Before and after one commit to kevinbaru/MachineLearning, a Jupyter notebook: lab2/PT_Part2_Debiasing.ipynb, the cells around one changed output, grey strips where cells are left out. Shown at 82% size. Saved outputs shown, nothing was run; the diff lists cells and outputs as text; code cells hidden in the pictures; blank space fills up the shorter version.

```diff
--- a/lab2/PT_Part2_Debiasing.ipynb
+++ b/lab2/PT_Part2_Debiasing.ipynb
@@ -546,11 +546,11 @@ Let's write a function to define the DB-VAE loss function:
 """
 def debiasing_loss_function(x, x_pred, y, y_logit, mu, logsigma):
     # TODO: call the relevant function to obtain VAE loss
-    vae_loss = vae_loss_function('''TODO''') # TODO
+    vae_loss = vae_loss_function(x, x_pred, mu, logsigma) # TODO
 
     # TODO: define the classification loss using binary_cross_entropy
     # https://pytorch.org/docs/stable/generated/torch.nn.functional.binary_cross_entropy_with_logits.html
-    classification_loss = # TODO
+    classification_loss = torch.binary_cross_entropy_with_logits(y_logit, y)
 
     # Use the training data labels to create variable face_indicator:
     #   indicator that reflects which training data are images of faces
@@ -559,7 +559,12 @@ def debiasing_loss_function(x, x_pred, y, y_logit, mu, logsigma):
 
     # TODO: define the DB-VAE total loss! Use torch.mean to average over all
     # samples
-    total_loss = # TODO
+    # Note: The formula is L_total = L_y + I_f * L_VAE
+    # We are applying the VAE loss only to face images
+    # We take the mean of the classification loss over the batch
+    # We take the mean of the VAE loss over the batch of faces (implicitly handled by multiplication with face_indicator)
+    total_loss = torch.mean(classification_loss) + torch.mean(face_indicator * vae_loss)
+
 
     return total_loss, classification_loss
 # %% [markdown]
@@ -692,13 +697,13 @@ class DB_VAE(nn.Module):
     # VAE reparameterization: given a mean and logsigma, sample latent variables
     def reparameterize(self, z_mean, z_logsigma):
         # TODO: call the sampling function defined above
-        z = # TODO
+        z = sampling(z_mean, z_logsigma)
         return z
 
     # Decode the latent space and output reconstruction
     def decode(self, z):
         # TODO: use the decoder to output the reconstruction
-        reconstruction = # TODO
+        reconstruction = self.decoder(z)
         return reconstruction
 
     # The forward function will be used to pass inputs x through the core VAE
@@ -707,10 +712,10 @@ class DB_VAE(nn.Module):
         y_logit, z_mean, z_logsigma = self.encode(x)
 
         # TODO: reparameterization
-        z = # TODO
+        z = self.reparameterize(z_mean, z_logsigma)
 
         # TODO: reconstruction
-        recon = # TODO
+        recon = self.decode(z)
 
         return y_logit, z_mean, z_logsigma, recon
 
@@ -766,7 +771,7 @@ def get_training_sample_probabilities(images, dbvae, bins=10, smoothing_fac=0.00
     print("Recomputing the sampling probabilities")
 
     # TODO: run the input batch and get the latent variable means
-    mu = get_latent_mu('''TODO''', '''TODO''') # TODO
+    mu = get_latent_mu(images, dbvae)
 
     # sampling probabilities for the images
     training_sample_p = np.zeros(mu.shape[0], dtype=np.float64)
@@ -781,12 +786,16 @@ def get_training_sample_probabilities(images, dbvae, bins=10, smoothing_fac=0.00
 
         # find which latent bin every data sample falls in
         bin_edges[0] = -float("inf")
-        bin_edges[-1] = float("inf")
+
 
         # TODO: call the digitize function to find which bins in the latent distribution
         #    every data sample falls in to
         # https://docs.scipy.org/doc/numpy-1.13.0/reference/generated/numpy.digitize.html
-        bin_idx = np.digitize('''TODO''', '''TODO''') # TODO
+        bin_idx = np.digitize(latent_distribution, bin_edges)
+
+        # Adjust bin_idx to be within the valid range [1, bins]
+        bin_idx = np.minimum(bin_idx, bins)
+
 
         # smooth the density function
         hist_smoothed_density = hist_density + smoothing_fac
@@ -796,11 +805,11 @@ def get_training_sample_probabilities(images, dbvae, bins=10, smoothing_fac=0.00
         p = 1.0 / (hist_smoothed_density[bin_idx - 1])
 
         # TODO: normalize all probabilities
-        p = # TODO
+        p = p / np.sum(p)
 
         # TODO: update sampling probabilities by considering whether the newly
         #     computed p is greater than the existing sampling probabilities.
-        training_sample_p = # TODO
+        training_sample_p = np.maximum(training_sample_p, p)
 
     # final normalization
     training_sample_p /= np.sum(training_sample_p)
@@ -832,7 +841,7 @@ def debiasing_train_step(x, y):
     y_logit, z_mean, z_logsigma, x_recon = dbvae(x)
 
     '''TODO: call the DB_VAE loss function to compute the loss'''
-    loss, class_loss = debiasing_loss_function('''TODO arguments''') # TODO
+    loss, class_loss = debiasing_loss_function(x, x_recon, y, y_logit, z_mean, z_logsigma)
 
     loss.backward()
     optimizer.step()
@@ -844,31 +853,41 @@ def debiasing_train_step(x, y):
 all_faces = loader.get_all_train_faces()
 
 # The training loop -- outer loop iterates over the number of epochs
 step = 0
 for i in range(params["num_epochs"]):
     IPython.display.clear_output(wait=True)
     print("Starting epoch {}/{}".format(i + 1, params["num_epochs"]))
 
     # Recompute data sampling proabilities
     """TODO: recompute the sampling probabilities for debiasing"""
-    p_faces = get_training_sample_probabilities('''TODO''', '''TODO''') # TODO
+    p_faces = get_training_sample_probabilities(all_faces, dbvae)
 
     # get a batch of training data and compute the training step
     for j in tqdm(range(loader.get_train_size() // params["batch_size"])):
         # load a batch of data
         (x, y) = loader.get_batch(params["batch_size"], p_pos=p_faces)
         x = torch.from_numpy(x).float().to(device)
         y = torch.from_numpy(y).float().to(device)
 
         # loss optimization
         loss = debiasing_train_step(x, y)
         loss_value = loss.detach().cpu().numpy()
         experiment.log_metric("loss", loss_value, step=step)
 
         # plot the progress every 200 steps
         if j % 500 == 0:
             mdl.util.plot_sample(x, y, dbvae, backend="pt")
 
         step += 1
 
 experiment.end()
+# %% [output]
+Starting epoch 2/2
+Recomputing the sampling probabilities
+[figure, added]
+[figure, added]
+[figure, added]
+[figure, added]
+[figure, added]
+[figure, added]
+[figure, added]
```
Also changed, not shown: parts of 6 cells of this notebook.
▬▬▬
Scan the material above for the string "data", returning each line that contains it.

▶ **Answer to the problem**:
     # Use the training data labels to create variable face_indicator:
     #   indicator that reflects which training data are images of faces
         # find which latent bin every data sample falls in
         #    every data sample falls in to
     # Recompute data sampling proabilities
     # get a batch of training data and compute the training step
         # load a batch of data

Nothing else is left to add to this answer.